As part of a Darwin year celebration the local Los Alamos environmental
group (the Pajarito Environmental Education Center) asked me to talk about
paleo and evolution up to Darwin. I used my notes from Historical and Paleo
classes I taught for decades and lots of other sources to do this. However,
it also gave me a chance to reread Adrienne Mayor's two books, The First
Fossil Hunters and Fossil Legends of the First Americans, and I have to say
I was reminded just how tremendous they are and a real service to those of
us interested in the history of our science. I would highly recommend all
paleo types to obtain and read them. The second is especially useful and a
great lesson on lots of relevant things, including the dangers of letting
your personal biases about people creep (or barge) into your publications.
It also screams the need for detailed work on similar histories, especially
with native peoples, from Australia and Pacifica, very northern Europe and
Russia, China, most of South America, and Africa.
Anyway, get those puppies and enjoy. (I'm looking forward to reading her
latest book on another topic, Ancient Biological and Chemical weapons, and
its follow up this summer).
I have always been distressed by the fact that many geology programs have no
classes that introduce students to the real history of their science and,
frankly, I think you can not be a complete scientist without understanding
how we got to where we are today. I am going to start assembling powerpoints
and notes for a full class on the history of geology and paleo even though I
don't really have such a class currently planned - mostly as a self
education exercise. I would be happy to have lots of company in doing this
and can see making them available to anyone who would want to use them or
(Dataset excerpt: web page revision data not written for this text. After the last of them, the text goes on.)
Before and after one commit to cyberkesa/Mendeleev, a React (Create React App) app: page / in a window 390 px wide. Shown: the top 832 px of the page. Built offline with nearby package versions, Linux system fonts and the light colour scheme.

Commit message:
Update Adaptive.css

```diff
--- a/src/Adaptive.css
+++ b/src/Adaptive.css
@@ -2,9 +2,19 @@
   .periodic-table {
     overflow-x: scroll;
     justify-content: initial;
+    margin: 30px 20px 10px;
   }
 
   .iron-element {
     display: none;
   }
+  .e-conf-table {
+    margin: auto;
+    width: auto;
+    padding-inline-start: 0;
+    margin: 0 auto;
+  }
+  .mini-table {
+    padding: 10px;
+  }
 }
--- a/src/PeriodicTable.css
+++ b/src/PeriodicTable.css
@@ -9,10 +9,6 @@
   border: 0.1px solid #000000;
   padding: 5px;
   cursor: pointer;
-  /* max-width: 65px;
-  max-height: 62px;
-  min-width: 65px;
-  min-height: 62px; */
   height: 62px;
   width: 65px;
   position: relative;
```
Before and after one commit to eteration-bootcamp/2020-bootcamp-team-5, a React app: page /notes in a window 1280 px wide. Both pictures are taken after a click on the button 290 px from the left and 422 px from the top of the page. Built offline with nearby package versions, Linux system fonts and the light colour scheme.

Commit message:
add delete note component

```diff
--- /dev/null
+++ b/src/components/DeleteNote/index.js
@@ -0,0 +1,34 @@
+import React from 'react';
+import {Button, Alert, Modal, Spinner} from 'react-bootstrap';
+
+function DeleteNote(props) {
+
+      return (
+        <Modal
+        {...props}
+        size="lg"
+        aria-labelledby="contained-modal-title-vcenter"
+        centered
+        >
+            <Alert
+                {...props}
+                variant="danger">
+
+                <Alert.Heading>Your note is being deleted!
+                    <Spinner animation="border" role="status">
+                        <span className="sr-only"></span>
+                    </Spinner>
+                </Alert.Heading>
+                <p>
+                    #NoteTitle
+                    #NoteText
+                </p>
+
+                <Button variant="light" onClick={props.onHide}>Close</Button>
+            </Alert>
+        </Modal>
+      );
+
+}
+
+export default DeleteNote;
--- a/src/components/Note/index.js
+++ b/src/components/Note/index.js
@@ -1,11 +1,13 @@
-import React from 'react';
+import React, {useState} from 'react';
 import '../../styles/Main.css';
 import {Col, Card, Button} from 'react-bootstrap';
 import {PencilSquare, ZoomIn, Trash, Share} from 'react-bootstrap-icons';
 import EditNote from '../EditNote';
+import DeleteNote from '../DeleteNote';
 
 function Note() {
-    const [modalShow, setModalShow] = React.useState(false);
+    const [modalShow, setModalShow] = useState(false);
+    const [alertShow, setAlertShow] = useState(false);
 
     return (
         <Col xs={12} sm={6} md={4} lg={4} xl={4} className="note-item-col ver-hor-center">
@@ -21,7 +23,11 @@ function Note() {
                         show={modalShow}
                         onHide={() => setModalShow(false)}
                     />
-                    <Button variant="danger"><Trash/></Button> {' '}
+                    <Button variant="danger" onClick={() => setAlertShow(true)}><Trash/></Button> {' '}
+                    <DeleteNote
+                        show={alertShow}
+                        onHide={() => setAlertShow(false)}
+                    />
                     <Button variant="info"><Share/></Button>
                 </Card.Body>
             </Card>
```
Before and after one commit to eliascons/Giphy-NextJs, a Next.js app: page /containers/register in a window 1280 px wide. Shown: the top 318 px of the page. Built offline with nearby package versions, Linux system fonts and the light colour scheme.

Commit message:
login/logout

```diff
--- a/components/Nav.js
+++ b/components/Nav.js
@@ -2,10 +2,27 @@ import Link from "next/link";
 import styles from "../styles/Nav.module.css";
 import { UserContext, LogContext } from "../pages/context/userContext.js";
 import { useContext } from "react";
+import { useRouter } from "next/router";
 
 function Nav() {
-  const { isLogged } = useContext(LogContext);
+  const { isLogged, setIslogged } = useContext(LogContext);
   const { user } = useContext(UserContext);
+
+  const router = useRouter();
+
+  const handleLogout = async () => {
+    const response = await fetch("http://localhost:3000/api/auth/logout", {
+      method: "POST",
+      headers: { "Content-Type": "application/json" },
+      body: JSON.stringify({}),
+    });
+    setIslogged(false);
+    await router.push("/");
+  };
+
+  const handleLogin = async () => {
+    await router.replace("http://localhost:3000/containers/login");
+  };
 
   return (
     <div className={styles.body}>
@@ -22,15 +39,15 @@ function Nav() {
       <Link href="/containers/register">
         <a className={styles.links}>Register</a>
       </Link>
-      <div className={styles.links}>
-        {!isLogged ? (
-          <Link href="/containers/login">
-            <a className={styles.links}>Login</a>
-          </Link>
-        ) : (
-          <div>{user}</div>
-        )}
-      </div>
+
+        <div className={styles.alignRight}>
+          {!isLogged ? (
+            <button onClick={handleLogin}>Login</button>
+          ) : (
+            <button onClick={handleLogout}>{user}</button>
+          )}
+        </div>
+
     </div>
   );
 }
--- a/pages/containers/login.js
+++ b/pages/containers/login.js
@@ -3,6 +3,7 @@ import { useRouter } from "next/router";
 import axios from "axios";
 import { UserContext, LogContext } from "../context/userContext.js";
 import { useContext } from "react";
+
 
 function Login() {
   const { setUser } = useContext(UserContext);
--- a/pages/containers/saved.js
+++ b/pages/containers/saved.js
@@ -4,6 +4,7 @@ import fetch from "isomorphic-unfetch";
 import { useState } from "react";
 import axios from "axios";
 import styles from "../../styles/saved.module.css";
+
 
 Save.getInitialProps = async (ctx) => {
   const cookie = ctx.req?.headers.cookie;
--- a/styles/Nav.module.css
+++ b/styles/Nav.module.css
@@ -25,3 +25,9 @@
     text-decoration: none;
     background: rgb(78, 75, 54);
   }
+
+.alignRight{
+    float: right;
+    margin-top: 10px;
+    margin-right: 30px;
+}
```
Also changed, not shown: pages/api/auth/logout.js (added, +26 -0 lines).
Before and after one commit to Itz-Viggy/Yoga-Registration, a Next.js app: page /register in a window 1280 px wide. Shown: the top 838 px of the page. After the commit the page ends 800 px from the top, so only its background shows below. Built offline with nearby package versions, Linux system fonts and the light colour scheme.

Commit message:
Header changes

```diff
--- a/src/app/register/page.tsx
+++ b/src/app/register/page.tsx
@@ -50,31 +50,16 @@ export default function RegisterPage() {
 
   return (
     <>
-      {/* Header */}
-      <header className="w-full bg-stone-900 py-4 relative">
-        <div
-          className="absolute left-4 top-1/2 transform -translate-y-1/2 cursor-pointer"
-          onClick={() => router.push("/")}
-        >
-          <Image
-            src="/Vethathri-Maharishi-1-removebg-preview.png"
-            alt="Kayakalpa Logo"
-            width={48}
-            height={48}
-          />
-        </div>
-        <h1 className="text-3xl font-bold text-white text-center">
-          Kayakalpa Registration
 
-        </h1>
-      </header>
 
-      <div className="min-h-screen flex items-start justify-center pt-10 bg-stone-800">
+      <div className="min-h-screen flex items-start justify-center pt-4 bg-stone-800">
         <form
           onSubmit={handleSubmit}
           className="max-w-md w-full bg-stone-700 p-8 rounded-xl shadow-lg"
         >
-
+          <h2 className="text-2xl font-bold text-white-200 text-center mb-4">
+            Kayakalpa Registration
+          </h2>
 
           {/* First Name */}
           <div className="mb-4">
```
just see them somehow, as Jerry Harris has done with his dinosaur class
notes (and they are tremendous).